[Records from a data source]
· · · · · · ·
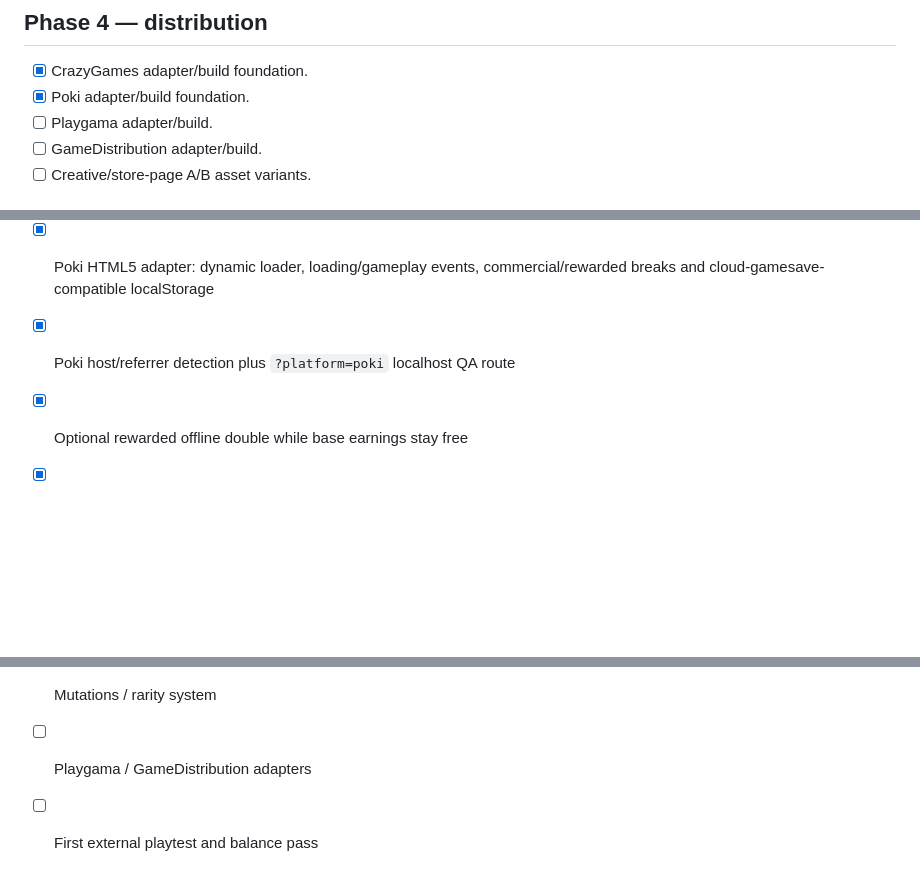
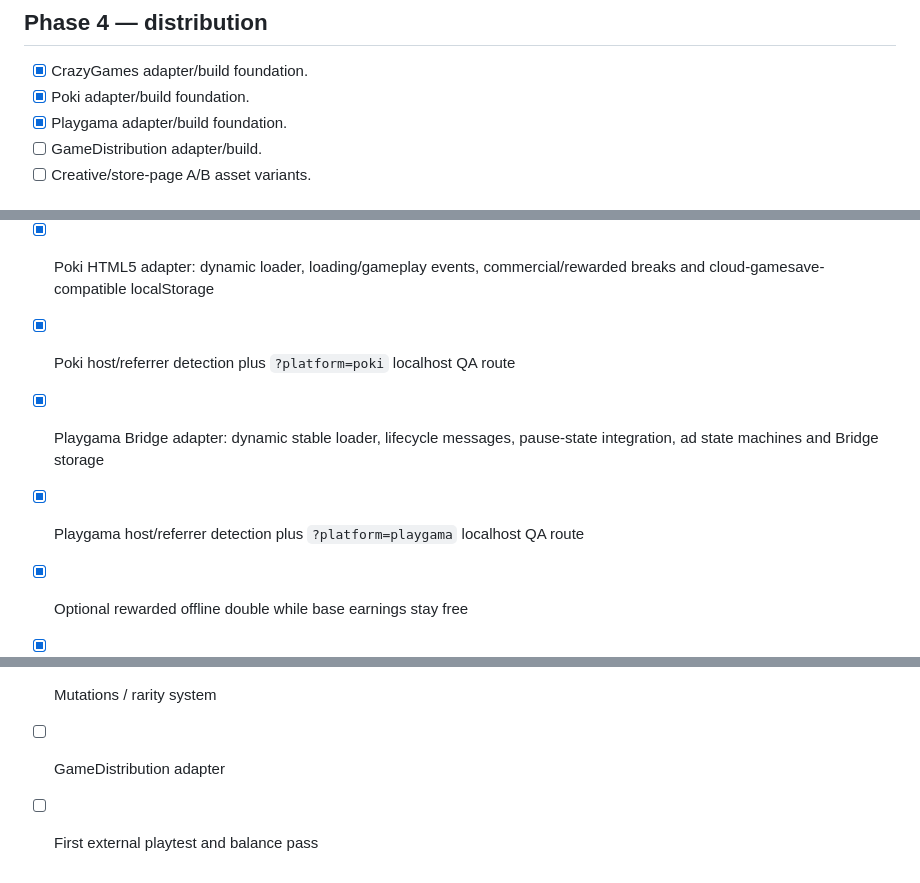
Before and after one commit to ivangemini/Brainrorgame, a Markdown page: docs/ROADMAP.md, 3 parts joined by grey strips. Rendered like a GitHub page; blank space fills up the shorter version.

Commit message:
docs: mark Playgama distribution progress

```diff
--- a/docs/ROADMAP.md
+++ b/docs/ROADMAP.md
@@ -45,7 +45,7 @@ Success condition: 60 seconds of gameplay already looks and feels commercially p
 
 - [x] CrazyGames adapter/build foundation.
 - [x] Poki adapter/build foundation.
-- [ ] Playgama adapter/build.
+- [x] Playgama adapter/build foundation.
 - [ ] GameDistribution adapter/build.
 - [ ] Creative/store-page A/B asset variants.
 
@@ -124,6 +124,8 @@ Success condition: 60 seconds of gameplay already looks and feels commercially p
 - [x] CrazyGames production host detection plus `?platform=crazygames` localhost QA route
 - [x] Poki HTML5 adapter: dynamic loader, loading/gameplay events, commercial/rewarded breaks and cloud-gamesave-compatible localStorage
 - [x] Poki host/referrer detection plus `?platform=poki` localhost QA route
+- [x] Playgama Bridge adapter: dynamic stable loader, lifecycle messages, pause-state integration, ad state machines and Bridge storage
+- [x] Playgama host/referrer detection plus `?platform=playgama` localhost QA route
 - [x] Optional rewarded offline double while base earnings stay free
 - [x] Optional rewarded fortress revive with always-available free retry
 - [x] Chapter-break interstitial policy with first-session and frequency protection
@@ -135,5 +137,5 @@ Success condition: 60 seconds of gameplay already looks and feels commercially p
 - [x] Yandex GameplayAPI start/stop wired to real Phaser lifecycle
 - [x] Retention MVP content target reached: creatures 21 / 20–30 target, bosses 6 / 4–6 target
 - [x] Mutations / rarity system
-- [ ] Playgama / GameDistribution adapters
+- [ ] GameDistribution adapter
 - [ ] First external playtest and balance pass
```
· · · · · · ·
[Work to complete]:
Please write out all the entries above again exactly as they appear, skipping any images.

[The completed task]:
Before and after one commit to ivangemini/Brainrorgame, a Markdown page: docs/ROADMAP.md, 3 parts joined by grey strips. Rendered like a GitHub page; blank space fills up the shorter version.

Commit message:
docs: mark Playgama distribution progress

```diff
--- a/docs/ROADMAP.md
+++ b/docs/ROADMAP.md
@@ -45,7 +45,7 @@ Success condition: 60 seconds of gameplay already looks and feels commercially p
 
 - [x] CrazyGames adapter/build foundation.
 - [x] Poki adapter/build foundation.
-- [ ] Playgama adapter/build.
+- [x] Playgama adapter/build foundation.
 - [ ] GameDistribution adapter/build.
 - [ ] Creative/store-page A/B asset variants.
 
@@ -124,6 +124,8 @@ Success condition: 60 seconds of gameplay already looks and feels commercially p
 - [x] CrazyGames production host detection plus `?platform=crazygames` localhost QA route
 - [x] Poki HTML5 adapter: dynamic loader, loading/gameplay events, commercial/rewarded breaks and cloud-gamesave-compatible localStorage
 - [x] Poki host/referrer detection plus `?platform=poki` localhost QA route
+- [x] Playgama Bridge adapter: dynamic stable loader, lifecycle messages, pause-state integration, ad state machines and Bridge storage
+- [x] Playgama host/referrer detection plus `?platform=playgama` localhost QA route
 - [x] Optional rewarded offline double while base earnings stay free
 - [x] Optional rewarded fortress revive with always-available free retry
 - [x] Chapter-break interstitial policy with first-session and frequency protection
@@ -135,5 +137,5 @@ Success condition: 60 seconds of gameplay already looks and feels commercially p
 - [x] Yandex GameplayAPI start/stop wired to real Phaser lifecycle
 - [x] Retention MVP content target reached: creatures 21 / 20–30 target, bosses 6 / 4–6 target
 - [x] Mutations / rarity system
-- [ ] Playgama / GameDistribution adapters
+- [ ] GameDistribution adapter
 - [ ] First external playtest and balance pass
```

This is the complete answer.